The Times Free Press in Tennessee reports the first lawsuit (of what will likely be many) was filed in connection with an elementary school bus accident that killed five students and injured dozens more. The driver is facing criminal charges, and there is speculation his actions were intentional.The civil lawsuit, filed by an 8-year-old passenger and his mother, names as defendants the driver and the driver’s private contractor employer. The school district is not named as a defendant.
Plaintiff alleges defendant driver was operating the vehicle in a negligent and careless fashion, causing the collision that resulted in plaintiff’s injuries.
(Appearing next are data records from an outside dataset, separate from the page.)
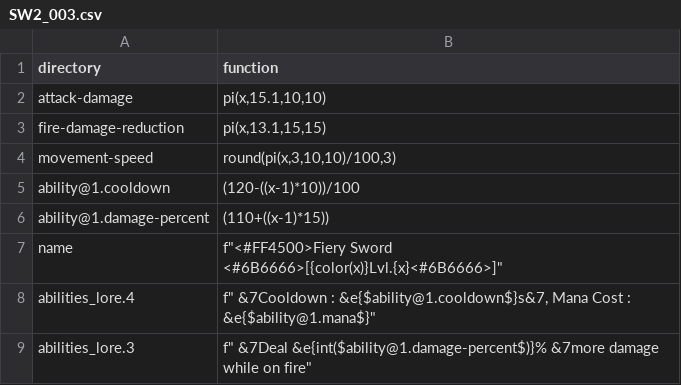
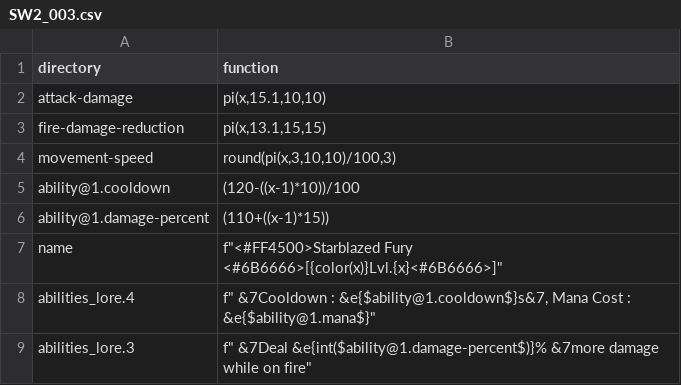
Before and after one commit to WLC-ID/Operation, a CSV file: ItemGenerator/lambda/rare/SW2_003.csv, drawn as a sheet.

```diff
--- a/ItemGenerator/lambda/rare/SW2_003.csv
+++ b/ItemGenerator/lambda/rare/SW2_003.csv
@@ -6,3 +6,3 @@ ability@1.cooldown,"(120-((x-1)*10))/100"
 ability@1.damage-percent,"(110+((x-1)*15))"
-name,"f""<#FF4500>Fiery Sword <#6B6666>[{color(x)}Lvl.{x}<#6B6666>]"""
+name,"f""<#FF4500>Starblazed Fury <#6B6666>[{color(x)}Lvl.{x}<#6B6666>]"""
 abilities_lore.4,"f"" &7Cooldown : &e{$ability@1.cooldown$}s&7, Mana Cost : &e{$ability@1.mana$}"""
```
Also changed, not shown: ItemGenerator/lambda/rare/SW2_001.csv, 12 other files.
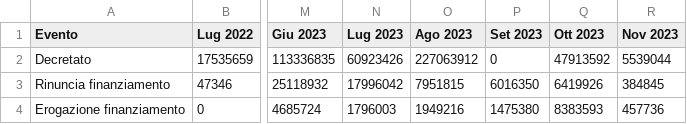
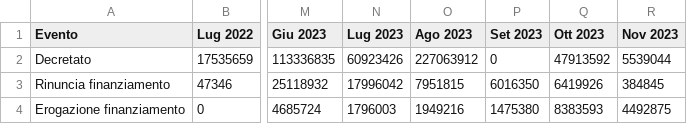
Before and after one commit to teamdigitale/padigitale2026-opendata, a CSV file: data/KPI/andamento_progetti.csv, drawn as a sheet; only a part is shown, gaps mark what is left out; the diff names each change by its address in the sheet, - before the commit and + after, or states it on an @@ line.

```diff
--- a/data/KPI/andamento_progetti.csv
+++ b/data/KPI/andamento_progetti.csv
-R4 (Nov 2023): 457736
+R4 (Nov 2023): 4492875
```
Also changed, not shown: data/KPI/importo_per_misura.csv, data/KPI/importo_per_tipologia.csv, 6 other files.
The driver’s employer is vicariously liable based on the legal doctrine of respondeat superior (Latin for, “Let the master answer”). The lawsuit further alleges direct liability by the bus contractor for failure to ensure proper policies and procedures were in place that would make sure drivers were appropriately trained, supervised, investigated and disciplined.
The boy reportedly suffered serious injuries that may be permanent and will result in considerable medical and other expenses both now and in the future, according to the complaint. He has also reportedly suffered great emotional and mental trauma, and the lawsuit seeks damages for this, as well as physical pain and suffering. The lawsuit requests that a jury decide the amount the boy and his family should be awarded.
Authorities have said the driver, a 24-year-old with a previous record of traffic violations, was not on the designated school bus route that morning when he was speeding, lost control of the bus and swerved off the two-lane road, slamming into an elevated driveway and a mailbox. He then over-corrected and swerved to the left, striking a telephone pole and a large tree. Emergency officials spent two hours removing all the children who were trapped inside the bus.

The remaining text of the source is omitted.